Task brief » Copy out, from the data below, each line in which the word "fixed" occurs.

Revision tracking records
※
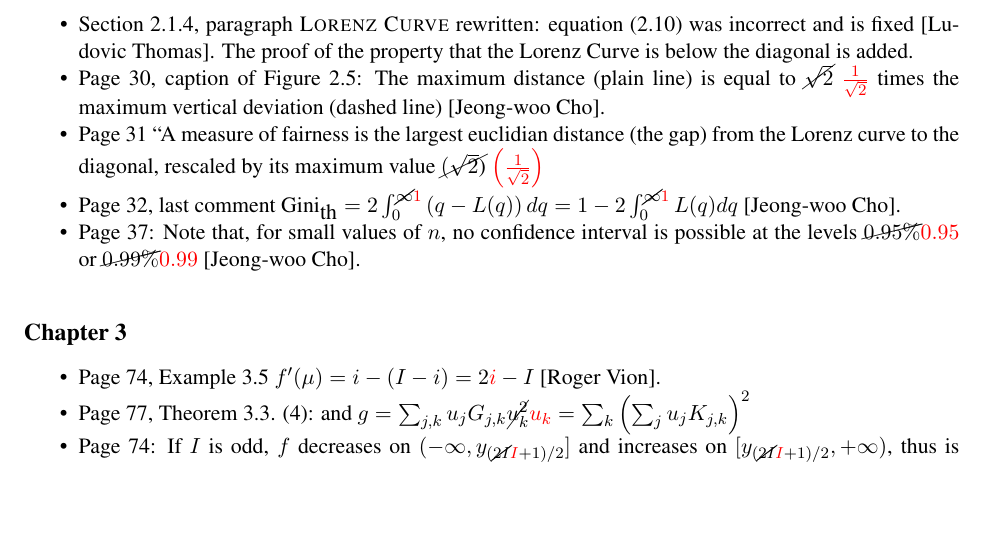
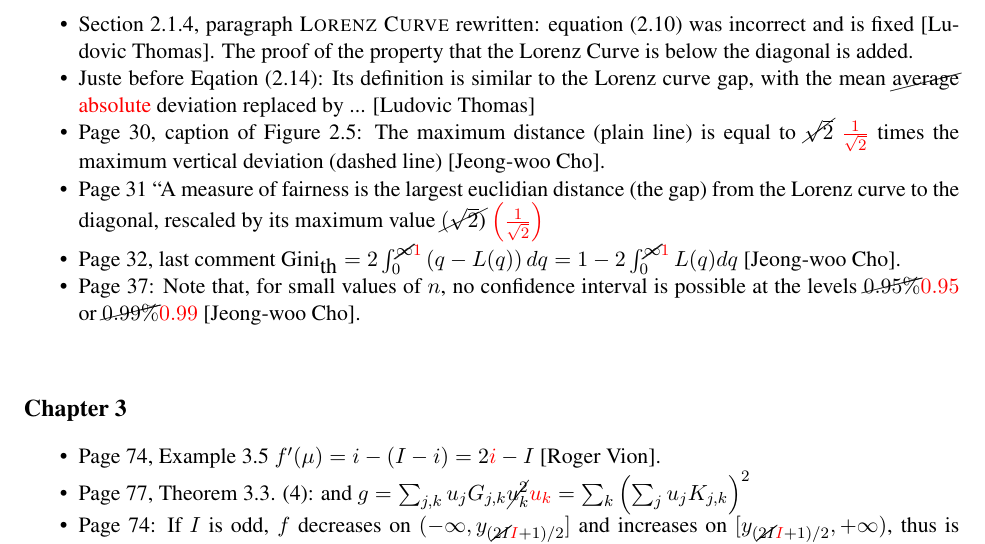
Before and after one commit to leboudec/perfeval, a LaTeX document (errata/errata.tex): part of page 2 of 4, cut so that both start at the same text, the shorter picture padded with empty space. Compiled offline with pdfLaTeX.

Commit message:
typo fixed

```diff
--- a/errata/errata.tex
+++ b/errata/errata.tex
@@ -64,6 +64,10 @@ their theoretical counterparts:
     \frac{\int_0^{\infty}\abs{x-\mu} f(x) dx}{2 \mu}
  \eearn [Ludovic Thomas]
  \item Section 2.1.4, paragraph \textsc{Lorenz Curve} rewritten: equation (2.10) was incorrect and is fixed [Ludovic Thomas]. The proof of the property that the Lorenz Curve is below the diagonal is added.
+
+\item Juste before Eqation (2.14):
+Its definition is similar to the Lorenz
+curve gap, with the mean \cor{average}{absolute} deviation replaced by ... [Ludovic Thomas]
 \item Page 30, caption of Figure 2.5:
 The maximum distance (plain line) is equal to \cancel{$\sqrt{2}$} {\red$1\over \sqrt{2}$} times
   the maximum vertical deviation (dashed line) [Jeong-woo Cho].
```
Also changed, not shown: book/latex/conf.tex (+1 -1 lines), errata/errata.pdf.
※
Answer to this task »
typo fixed
  \item Section 2.1.4, paragraph \textsc{Lorenz Curve} rewritten: equation (2.10) was incorrect and is fixed [Ludovic Thomas]. The proof of the property that the Lorenz Curve is below the diagonal is added.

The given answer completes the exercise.